Super-subs are back and Jack Grealish can set benchmark as a game-breaker | Jonathan Wilson

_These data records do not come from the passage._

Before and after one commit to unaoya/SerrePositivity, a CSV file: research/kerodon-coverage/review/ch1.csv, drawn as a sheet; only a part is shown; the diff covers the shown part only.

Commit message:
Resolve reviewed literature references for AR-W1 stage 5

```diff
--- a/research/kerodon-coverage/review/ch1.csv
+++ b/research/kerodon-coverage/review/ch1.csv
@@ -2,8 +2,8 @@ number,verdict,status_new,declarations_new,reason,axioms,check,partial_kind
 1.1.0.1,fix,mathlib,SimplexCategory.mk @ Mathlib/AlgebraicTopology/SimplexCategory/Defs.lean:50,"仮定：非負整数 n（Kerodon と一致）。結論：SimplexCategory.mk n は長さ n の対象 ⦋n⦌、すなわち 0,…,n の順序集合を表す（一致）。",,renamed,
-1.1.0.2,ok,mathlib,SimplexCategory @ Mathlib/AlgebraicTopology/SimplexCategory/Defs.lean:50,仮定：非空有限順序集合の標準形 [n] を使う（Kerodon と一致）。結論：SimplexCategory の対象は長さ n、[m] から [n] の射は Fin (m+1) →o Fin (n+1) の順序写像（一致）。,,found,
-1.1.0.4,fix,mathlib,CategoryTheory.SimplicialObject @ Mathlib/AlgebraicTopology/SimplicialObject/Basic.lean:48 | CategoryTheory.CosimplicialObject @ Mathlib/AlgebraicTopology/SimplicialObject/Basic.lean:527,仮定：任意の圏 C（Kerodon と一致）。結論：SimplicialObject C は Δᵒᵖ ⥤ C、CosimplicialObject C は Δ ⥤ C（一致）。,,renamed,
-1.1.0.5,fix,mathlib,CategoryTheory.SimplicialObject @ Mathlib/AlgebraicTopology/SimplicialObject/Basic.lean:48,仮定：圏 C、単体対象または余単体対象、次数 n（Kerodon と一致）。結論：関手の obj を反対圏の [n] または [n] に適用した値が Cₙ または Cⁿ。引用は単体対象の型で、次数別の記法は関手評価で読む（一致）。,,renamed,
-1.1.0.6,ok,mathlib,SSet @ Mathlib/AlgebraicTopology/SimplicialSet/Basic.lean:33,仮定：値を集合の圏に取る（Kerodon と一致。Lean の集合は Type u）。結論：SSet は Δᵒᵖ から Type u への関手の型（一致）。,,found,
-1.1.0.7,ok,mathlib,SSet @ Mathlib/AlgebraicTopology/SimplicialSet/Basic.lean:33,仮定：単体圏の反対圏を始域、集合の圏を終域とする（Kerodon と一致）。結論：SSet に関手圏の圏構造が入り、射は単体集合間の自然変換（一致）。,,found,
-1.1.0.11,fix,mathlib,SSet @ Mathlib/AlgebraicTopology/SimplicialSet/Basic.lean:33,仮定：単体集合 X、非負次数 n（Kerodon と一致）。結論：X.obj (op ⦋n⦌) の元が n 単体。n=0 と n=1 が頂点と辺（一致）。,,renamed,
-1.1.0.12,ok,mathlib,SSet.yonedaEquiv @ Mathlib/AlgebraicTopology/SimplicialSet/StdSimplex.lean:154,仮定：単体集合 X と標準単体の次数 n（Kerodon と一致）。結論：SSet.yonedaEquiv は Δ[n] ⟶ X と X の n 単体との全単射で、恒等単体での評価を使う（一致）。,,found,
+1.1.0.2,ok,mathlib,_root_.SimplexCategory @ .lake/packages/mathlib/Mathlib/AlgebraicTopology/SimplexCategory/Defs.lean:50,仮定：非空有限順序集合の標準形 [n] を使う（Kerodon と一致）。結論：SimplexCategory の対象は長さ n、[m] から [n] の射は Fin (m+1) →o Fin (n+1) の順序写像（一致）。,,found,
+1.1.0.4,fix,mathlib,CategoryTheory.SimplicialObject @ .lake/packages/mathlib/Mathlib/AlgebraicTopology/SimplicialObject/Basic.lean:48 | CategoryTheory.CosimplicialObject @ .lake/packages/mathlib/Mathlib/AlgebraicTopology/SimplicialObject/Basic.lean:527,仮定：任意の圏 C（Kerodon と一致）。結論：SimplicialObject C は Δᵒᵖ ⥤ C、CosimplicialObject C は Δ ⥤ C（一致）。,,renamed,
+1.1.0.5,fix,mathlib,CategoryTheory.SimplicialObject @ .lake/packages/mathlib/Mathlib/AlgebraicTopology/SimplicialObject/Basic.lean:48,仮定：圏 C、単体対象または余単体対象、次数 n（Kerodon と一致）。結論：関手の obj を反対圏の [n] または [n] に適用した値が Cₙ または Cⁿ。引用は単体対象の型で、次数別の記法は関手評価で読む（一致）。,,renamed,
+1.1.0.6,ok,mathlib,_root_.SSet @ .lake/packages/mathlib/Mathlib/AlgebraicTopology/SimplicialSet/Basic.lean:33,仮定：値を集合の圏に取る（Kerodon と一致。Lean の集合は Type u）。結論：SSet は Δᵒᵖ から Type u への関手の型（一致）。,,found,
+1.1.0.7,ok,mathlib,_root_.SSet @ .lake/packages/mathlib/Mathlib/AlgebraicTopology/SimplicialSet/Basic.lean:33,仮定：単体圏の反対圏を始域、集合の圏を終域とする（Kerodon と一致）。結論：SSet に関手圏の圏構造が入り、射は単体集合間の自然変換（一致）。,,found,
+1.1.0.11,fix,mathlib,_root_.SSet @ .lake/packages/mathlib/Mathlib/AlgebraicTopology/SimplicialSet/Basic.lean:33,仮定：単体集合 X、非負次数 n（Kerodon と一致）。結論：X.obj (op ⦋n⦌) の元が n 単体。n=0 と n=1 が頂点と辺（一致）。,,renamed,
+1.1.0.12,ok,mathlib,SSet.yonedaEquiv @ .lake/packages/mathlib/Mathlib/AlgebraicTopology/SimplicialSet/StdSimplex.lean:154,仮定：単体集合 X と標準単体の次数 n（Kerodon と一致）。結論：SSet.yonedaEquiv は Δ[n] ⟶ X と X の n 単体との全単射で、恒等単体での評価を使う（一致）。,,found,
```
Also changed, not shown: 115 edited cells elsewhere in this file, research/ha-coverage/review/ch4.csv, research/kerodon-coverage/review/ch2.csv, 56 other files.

Now the Premier League permits five substitutes, the use of specialists against tired opponents will become more commonIt is, of course, essential that we draw the positives. In the modern age that is all you can ever do after defeat, look for learnings to be enacted moving forward. Although it almost seems distasteful to point out something that went right for England after a dismal Nations League campaign that culminated in their worst home defeat since 1928, there was, in the fatigue and the frustration, one vague sliver of a silver lining. It’s not just that Jack Grealish dragged England back into the game away to Germany, it’s that his performance in Munich hinted at a new way of conceptualising the game.Grealish is one of those players who, for 18 months or so, has come with a clamour. There is a constituency within the England support and punditocracy that demands his inclusion. He is a smart, bright player who seems somehow normal; if he didn’t happen to be a supremely gifted footballer, he would be watching matches and necking Jägerbombs in a beer garden. He has an unaffected niceness that makes it almost impossible not to warm to him. But can you trust him to track his man, to close down the passing lanes, not to lose the ball with one gauche trick too many?